Coding Open-Ended Questions
Test tabulation is the tallying of a small sample of the
total number of replies to a particular question. The
purpose is to preliminarily identify the stability and
distribution of answers that will determine a coding
scheme.
87
Processing of Research Data
Editing and Coding Combined
Frequently the person coding the questionnaire performs
certain editing functions, such as translating an
occupational title provided by the respondent into a code
for socioeconomic status. A question that asks for a
description of the job or business often is used to ensure
that there will be no problem in classifying the responses.
For example, respondents who indicate “salesperson” as their
occupation might write their job description as “selling shoes in a
shoe store” or “selling IBM supercomputers to the defense
department.” Generally, coders are instructed to perform this type
of editing function, seeking the help of a tabulation supervisor if
questions arise.
88
Processing of Research Data
Tabulation
Tabulation refers to the orderly arrangement of data in a
table or other summary format. When this tabulation
process is done by hand, the term tallying is used.
Counting the different ways respondents answered a
question and arranging them in a simple tabular form
yields a frequency table. The actual number of responses
to each category is a variable’s frequency distribution. A
simple tabulation of this type is sometimes called a
marginal tabulation.
89
Processing of Research Data
Tabulation
Simple tabulation tells the researcher how frequently
each response occurs. This starting point for analysis
requires the researcher to count responses or
observations for each category or code assigned to a
variable. A frequency table showing where consumers
generally purchase Chocolate can be computed easily.
90
Processing of Research Data
Tabulation
91
Processing of Research Data
Cross-Tabulation
Cross-tabulation is the appropriate technique for
addressing research questions involving relationships
among multiple less-than interval variables. We can think
of a cross-tabulation is a combined frequency table.
Cross-tabs allow the inspection and comparison of
differences among groups based on nominal or ordinal
categories. One key to interpreting a cross-tabulation
table is comparing the observed table values with
hypothetical values that would result from pure chance.
92
Processing of Research Data
Cross-Tabulation
93
Processing of Research Data
Cross-Tabulation
94
Processing of Research Data
Contingency Tables
A contingency table is a data matrix that displays the
frequency of some combination of possible responses
to multiple variables. Two-way contingency tables,

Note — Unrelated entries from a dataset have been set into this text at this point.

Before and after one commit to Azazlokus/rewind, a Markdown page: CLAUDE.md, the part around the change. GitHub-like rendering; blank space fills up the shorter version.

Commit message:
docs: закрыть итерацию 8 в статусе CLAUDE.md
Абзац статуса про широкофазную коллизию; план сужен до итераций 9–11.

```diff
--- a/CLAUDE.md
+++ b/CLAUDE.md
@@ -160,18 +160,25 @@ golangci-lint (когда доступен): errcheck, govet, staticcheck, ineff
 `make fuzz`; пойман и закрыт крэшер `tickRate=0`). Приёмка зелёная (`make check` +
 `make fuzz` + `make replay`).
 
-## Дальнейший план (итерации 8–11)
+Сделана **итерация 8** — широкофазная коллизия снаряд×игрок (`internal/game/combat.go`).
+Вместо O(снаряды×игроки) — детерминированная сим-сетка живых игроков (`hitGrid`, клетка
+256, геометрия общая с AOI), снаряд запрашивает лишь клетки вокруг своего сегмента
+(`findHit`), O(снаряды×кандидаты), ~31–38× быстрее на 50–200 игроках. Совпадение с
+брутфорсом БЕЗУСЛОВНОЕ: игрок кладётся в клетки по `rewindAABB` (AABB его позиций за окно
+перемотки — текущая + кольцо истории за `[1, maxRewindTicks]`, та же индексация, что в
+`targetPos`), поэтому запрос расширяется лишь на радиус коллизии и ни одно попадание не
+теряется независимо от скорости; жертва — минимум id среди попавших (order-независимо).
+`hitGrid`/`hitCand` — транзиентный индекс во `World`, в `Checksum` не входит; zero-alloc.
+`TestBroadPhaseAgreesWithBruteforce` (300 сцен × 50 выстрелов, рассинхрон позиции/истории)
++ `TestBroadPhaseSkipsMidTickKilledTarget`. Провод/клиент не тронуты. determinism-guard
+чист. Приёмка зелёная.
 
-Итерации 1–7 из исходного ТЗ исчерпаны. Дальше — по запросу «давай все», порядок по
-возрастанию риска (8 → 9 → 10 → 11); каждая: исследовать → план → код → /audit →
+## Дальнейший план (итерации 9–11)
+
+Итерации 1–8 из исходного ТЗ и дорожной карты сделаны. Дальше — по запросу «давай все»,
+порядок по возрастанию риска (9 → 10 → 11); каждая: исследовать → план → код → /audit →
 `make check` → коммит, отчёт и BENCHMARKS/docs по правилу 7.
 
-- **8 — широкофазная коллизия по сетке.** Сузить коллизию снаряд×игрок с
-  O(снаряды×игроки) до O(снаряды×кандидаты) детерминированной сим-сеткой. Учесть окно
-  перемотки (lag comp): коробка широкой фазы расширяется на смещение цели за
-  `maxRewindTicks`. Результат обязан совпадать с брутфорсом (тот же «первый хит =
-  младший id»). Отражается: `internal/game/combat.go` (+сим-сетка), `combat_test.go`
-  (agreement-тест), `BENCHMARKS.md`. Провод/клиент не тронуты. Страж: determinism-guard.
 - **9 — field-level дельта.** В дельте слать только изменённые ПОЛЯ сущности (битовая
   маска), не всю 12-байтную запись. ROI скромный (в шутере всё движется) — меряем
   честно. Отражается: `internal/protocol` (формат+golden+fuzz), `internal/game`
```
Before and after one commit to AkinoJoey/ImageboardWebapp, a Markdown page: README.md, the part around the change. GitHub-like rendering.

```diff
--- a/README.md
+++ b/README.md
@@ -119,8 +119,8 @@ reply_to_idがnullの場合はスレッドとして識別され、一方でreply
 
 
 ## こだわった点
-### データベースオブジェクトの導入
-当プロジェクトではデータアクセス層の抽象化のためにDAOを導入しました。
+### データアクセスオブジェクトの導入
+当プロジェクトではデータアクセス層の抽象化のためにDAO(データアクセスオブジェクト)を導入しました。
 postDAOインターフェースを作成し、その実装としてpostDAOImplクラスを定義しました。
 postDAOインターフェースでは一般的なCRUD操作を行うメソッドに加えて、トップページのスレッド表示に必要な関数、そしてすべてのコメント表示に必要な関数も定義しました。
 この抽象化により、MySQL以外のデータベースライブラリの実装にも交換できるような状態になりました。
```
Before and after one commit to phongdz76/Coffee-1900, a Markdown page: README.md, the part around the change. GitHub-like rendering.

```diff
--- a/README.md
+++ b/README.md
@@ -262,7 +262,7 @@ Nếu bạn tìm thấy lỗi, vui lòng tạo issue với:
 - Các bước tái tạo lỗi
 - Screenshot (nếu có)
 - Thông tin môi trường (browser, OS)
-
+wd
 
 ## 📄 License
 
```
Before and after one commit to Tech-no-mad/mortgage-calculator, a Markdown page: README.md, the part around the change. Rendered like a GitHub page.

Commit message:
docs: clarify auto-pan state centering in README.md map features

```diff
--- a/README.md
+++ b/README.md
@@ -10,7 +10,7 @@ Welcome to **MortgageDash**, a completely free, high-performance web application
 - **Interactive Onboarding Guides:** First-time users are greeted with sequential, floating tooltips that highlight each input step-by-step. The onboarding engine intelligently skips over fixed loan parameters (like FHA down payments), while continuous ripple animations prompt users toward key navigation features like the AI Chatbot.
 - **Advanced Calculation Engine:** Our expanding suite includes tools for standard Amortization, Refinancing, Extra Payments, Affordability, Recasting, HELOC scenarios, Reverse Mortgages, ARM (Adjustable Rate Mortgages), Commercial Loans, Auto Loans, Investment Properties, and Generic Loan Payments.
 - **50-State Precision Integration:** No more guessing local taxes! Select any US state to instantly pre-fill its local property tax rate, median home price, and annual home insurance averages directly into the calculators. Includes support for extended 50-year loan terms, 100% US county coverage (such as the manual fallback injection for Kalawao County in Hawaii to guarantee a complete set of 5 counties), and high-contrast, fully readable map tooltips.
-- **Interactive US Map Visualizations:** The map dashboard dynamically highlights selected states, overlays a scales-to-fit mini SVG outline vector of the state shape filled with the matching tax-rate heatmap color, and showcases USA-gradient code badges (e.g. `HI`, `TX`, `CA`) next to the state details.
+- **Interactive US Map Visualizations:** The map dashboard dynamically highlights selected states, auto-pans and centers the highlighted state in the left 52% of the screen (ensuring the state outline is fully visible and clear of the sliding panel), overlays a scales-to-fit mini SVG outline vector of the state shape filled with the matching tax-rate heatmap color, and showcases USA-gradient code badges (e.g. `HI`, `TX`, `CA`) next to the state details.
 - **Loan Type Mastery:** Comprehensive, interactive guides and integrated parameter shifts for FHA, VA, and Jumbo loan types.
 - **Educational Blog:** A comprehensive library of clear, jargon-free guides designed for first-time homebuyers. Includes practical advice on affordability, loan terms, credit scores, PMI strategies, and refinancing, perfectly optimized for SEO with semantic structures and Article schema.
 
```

meaning they involve two less-than interval variables,
are used most often. A three-way contingency table
involves three less-than interval variables. Beyond three
variables, contingency tables become difficult to analyze
and explain easily. For all practical purposes, a
contingency table is the same as a cross-tabulation.
95
Processing of Research Data
Contingency Tables
Two variables are depicted in the contingency table
shown in panel A:
• Row Variable: Biological Sex _____M _____F
• Column Variable: “Do you shop at Target? YES or NO”
96
Processing of Research Data
Contingency Tables
97
Processing of Research Data
Contingency Tables
98
Processing of Research Data
Contingency Tables
A two-way contingency table like the one shown in part
A is referred to as a 2 × 2 table because it has two rows
and two columns. Each variable has two levels. A two-
way contingency table displaying two variables, one (the
row variable) with three levels and the other with four
levels, would be referred to as a 3 × 4 table. Any cross-
tabulation table may be classified according to the
number of rows by the number of columns (R by C).
99
Processing of Research Data
Percentage Cross-Tabulations
When data from a survey are cross-tabulated,
percentages help the researcher understand the nature
of the relationship by making relative comparisons
simpler. The total number of respondents or
observations may be used as a statistical base for
computing the percentage in each cell.
100
Processing of Research Data
Percentage Cross-Tabulations
When the objective of the research is to identify a
relationship between answers to two questions (or two
variables), one of the questions is commonly chosen to
be the source of the base for determining percentages.